Your instructions → The number of lines in the records that include "enjoy" is all you should give.

[Record extracts]

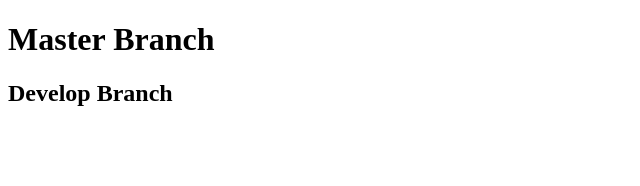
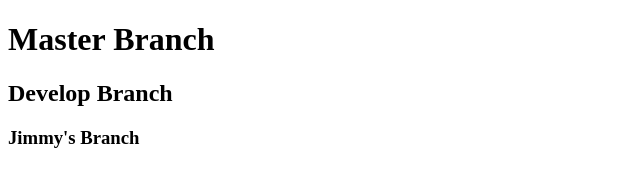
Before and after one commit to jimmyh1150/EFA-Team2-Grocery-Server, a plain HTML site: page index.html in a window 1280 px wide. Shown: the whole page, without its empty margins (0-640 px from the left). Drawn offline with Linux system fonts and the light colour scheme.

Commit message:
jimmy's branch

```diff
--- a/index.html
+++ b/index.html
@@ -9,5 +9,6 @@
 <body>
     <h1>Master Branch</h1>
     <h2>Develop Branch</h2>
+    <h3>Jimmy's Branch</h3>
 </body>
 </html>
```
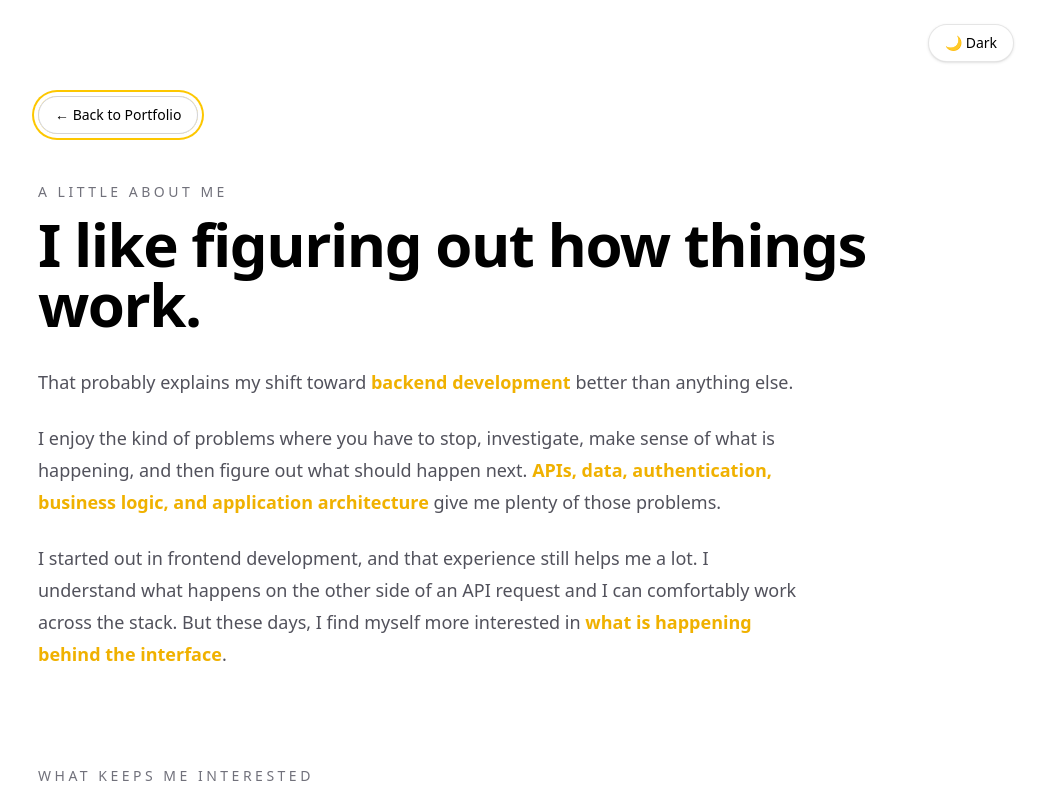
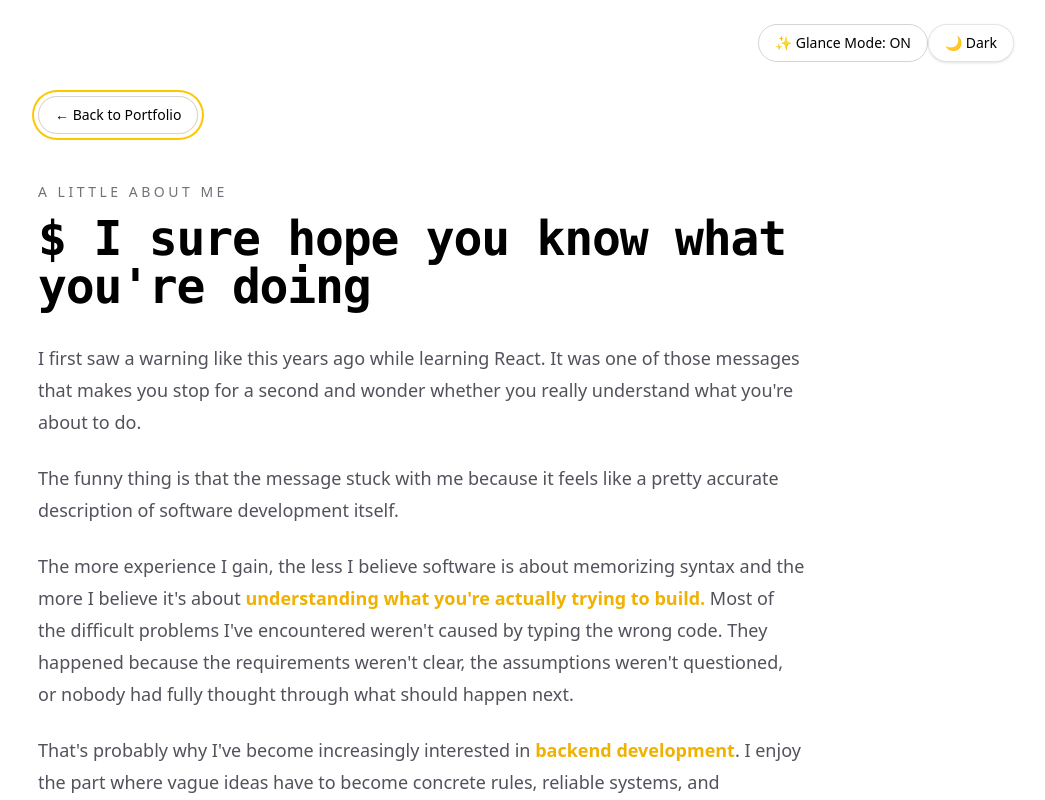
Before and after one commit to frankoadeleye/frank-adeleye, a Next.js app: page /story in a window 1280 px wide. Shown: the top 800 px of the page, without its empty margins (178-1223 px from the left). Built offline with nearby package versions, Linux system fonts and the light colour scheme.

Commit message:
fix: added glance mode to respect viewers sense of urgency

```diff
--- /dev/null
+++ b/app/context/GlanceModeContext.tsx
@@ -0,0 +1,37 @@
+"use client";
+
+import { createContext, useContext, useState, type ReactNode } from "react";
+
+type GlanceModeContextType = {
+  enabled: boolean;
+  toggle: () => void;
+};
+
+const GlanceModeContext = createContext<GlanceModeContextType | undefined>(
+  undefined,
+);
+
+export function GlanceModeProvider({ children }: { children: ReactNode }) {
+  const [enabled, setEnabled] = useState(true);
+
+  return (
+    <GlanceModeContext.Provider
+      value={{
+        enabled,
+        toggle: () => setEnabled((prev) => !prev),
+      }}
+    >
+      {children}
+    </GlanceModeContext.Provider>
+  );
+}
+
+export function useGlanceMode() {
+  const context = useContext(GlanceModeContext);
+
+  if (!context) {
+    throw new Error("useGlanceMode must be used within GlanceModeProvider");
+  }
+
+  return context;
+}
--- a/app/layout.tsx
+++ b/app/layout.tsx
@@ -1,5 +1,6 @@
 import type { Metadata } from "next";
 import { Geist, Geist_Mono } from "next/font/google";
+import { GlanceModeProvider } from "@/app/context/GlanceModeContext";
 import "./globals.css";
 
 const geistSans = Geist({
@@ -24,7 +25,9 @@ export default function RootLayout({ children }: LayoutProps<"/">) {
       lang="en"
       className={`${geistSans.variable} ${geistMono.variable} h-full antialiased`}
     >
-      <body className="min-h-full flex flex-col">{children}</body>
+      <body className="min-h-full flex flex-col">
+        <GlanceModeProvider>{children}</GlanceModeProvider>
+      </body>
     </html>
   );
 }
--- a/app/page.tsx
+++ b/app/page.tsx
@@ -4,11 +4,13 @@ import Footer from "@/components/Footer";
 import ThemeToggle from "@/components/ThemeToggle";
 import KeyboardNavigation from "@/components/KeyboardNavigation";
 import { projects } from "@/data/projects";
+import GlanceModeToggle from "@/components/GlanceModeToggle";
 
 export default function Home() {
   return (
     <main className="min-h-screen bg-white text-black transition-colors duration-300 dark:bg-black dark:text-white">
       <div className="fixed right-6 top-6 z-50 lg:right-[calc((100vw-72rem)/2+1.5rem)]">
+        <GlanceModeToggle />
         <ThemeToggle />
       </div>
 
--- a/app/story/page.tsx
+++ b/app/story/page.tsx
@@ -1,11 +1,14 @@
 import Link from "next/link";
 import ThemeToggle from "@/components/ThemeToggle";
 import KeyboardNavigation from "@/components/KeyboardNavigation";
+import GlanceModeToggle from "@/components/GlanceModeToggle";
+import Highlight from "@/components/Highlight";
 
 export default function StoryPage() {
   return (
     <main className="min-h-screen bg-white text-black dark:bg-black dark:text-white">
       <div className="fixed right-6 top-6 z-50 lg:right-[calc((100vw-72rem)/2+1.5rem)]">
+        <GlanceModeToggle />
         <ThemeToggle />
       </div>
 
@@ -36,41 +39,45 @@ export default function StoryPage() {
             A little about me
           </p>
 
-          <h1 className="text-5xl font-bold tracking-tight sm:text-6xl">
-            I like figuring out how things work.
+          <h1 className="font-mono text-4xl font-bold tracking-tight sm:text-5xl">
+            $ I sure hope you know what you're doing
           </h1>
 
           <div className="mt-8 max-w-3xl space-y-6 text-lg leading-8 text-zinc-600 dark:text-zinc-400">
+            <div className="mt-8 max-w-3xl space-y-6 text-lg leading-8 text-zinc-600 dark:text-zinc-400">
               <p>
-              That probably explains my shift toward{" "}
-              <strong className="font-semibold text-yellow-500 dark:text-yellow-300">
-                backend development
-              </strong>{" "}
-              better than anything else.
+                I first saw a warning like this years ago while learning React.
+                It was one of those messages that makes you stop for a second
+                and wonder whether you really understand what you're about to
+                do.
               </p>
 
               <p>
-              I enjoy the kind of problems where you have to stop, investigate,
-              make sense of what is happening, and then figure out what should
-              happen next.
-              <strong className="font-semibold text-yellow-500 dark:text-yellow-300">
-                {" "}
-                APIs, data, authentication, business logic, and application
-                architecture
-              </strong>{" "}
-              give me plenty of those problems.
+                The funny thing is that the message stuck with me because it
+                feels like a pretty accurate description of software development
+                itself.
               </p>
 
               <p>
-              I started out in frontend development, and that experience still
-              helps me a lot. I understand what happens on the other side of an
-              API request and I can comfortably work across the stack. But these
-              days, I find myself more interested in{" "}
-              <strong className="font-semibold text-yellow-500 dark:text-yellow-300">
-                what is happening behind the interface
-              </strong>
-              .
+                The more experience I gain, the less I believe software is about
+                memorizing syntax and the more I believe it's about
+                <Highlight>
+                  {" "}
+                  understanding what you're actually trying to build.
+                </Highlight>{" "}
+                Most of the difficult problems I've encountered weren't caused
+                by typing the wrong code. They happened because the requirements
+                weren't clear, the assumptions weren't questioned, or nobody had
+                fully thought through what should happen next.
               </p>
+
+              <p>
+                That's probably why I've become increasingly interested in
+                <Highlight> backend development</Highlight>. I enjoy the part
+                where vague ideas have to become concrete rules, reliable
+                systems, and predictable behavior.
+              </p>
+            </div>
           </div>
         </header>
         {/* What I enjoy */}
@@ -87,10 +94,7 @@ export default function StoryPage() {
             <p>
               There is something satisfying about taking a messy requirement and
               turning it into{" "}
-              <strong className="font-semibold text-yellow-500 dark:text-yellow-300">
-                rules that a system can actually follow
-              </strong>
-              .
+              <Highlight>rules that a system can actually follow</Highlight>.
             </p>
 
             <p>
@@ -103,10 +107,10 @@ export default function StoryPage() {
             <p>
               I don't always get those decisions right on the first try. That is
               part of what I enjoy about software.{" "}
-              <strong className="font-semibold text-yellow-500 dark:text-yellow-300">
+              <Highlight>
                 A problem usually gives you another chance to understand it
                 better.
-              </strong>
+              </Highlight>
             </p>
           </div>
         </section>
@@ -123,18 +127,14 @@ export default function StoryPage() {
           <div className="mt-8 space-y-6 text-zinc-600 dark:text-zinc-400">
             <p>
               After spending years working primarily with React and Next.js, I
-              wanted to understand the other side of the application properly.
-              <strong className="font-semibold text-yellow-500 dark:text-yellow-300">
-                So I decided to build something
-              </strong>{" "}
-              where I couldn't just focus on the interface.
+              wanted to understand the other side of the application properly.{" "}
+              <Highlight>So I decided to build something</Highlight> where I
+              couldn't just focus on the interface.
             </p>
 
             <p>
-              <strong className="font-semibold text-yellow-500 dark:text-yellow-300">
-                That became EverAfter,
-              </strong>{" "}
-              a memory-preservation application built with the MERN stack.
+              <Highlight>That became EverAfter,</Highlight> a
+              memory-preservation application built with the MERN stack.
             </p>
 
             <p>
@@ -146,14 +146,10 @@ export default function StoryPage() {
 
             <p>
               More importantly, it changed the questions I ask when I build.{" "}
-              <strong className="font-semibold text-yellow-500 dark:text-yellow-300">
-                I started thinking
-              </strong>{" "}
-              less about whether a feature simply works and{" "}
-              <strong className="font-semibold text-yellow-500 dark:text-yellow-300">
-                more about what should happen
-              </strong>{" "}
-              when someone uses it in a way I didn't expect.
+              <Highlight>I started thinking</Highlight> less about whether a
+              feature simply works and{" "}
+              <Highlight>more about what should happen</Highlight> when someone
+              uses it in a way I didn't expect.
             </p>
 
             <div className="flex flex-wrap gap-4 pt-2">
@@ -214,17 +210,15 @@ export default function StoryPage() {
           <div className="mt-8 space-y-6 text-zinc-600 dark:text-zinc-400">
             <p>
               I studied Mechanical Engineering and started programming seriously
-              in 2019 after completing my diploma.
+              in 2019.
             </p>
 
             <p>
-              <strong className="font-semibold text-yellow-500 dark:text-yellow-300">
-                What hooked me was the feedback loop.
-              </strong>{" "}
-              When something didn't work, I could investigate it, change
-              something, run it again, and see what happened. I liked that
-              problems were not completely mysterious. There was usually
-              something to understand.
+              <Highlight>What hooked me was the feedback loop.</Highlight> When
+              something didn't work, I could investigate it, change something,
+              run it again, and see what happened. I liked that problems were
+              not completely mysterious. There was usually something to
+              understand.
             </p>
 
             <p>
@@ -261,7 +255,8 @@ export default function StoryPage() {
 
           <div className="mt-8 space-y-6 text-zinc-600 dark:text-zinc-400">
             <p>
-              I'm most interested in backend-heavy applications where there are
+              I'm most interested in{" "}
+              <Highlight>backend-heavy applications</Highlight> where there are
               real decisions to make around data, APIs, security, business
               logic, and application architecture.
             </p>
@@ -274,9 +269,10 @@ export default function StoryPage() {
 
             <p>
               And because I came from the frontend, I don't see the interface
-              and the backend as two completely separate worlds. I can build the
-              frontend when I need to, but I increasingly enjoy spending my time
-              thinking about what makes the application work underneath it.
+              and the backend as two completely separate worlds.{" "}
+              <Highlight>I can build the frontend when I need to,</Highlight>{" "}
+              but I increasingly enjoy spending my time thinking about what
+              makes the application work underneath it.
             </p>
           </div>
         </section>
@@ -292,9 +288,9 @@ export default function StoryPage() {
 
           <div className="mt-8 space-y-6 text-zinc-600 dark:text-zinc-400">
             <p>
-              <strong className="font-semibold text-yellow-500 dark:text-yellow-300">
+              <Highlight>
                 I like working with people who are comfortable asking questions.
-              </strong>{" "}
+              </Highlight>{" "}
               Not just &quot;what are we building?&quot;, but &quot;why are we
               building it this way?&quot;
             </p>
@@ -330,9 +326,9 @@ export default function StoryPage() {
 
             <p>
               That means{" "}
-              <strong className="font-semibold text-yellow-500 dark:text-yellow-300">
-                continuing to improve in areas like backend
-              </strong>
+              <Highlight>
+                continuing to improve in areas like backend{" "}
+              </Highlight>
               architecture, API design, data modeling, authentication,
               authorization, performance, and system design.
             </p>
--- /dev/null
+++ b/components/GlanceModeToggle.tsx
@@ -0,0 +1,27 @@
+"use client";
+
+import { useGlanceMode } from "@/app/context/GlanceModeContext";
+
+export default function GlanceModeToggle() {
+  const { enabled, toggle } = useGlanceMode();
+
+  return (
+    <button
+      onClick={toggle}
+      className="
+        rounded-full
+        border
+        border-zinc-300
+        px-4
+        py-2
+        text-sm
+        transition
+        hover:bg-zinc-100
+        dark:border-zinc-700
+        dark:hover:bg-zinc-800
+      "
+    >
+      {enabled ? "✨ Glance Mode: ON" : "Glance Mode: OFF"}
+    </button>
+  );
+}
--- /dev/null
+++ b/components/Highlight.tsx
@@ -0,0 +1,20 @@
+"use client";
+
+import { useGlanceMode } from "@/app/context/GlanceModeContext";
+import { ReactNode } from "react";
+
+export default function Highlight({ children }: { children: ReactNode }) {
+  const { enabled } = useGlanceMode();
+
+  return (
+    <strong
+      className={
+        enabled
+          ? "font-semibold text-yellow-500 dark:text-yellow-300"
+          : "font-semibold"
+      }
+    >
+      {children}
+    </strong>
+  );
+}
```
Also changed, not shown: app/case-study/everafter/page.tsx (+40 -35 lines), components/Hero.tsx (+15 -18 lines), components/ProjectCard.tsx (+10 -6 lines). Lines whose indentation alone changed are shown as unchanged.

[/Record extracts]

Solved exercise → 6